"We wear these horrible ugly uniforms at work (I try not to complain, as they're fairly comfortable and hide my body from the many perverts on site). We were due to get new uniforms, with our names stitched and all that fancy stuff. I noticed a rack of uniforms sitting in the break room for a few days, but didn't think much of it. The day after the uniforms were removed, a coworker asked if I had tried on the uniform sizes. Cue my look of confusion and a roundabout conversation, leading to the realization that I was supposed to figure out what size my 16 uniforms needed to be. Nobody mentioned anything about it to me, including my supervisor. The uniforms where supposed to arrive yesterday, but I wasn't working so I don't know what is waiting for me next time I go in. Anyway, that's my 'why did nobody tell me until AFTER the trial uniforms were gone' moment."
"I knew since about age 7 that one day I would have a period and it would be one of the worst experiences of my life, and it would be repeated over and over and over again.
I dreaded it for years until one day at around age 11. My mom and I were visiting my grandparents at their beach condominium. My mom unexpectedly got her period and sent me and my grandmother to the store for tampons.

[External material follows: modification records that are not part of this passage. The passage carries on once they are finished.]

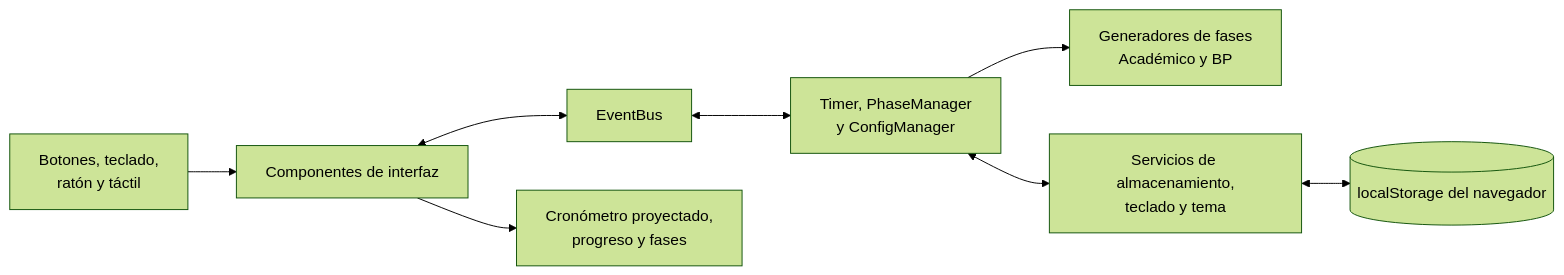
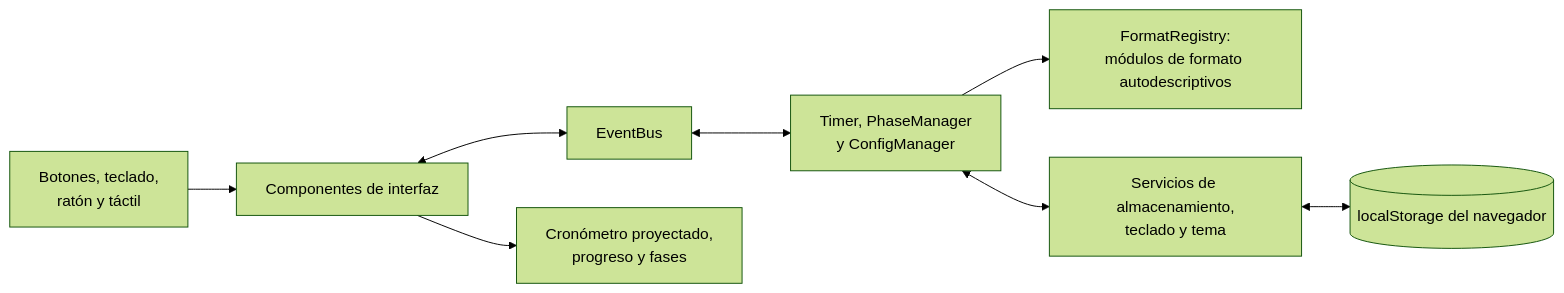
One commit to fabgs/cronometro-ada changed the diagram in README.es.md. Above: the diagram before and after it, drawn with Mermaid (forest theme). The commit also changed other lines of this file and 1 other file, not shown here.

Commit message:
docs: architecture, stack and timer notes reflect the registry and 200 ms sampling

````diff
--- a/README.es.md
+++ b/README.es.md
@@ -60,10 +60,10 @@
 ```mermaid
 flowchart LR
     Input[Botones, teclado,<br/>ratón y táctil] --> Components[Componentes de interfaz]
     Components <--> Bus[EventBus]
     Bus <--> Core[Timer, PhaseManager<br/>y ConfigManager]
-    Core --> Formats[Generadores de fases<br/>Académico y BP]
+    Core --> Formats[FormatRegistry:<br/>módulos de formato autodescriptivos]
     Core <--> Services[Servicios de almacenamiento,<br/>teclado y tema]
     Components --> View[Cronómetro proyectado,<br/>progreso y fases]
     Services <--> LocalStorage[(localStorage del navegador)]
 ```
````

My grandmother was super embarrassed. She said that everyone would know I'm too young for the tampons she was buying and that she was too old.
Too old?! You mean it stops?! I don't have to bleed until the day I die? It was a relief. I've been looking forward to menopause ever since. I'm worried about the hot flashes but it doesn't outweigh how excited I am to stop bleeding."
"I grew up to think 'attention deficit hyperactivity disorder' wasn't real and that the problem is the education system (still believe that a kid who can sit 8 hours straight and listen to school is the abnormal one though). I also thought that the most medication for ADHD is addictive, after witnessing my friends get so depressed from it. I've had terrible experiences in school, teachers hated me for no reason, forever underachieving and I was messy and late to everything. Aside from having a lot of interest, reading, and understanding stuff quick (also passed that governmental gifted test), I was never able to finish one homework question. I thought I was depressed for so many years and also had sleeping problems.
After failing my first semester of university they told me to get diagnosed, which I was, with severe ADHD and writing difficulties. The medication seemed to fix all of my problems like magic. It gave me energy, fixed sleep difficulties, got me organized and most important of all - I enjoy much more while learning and not just at the end."
Points are edited for clarity.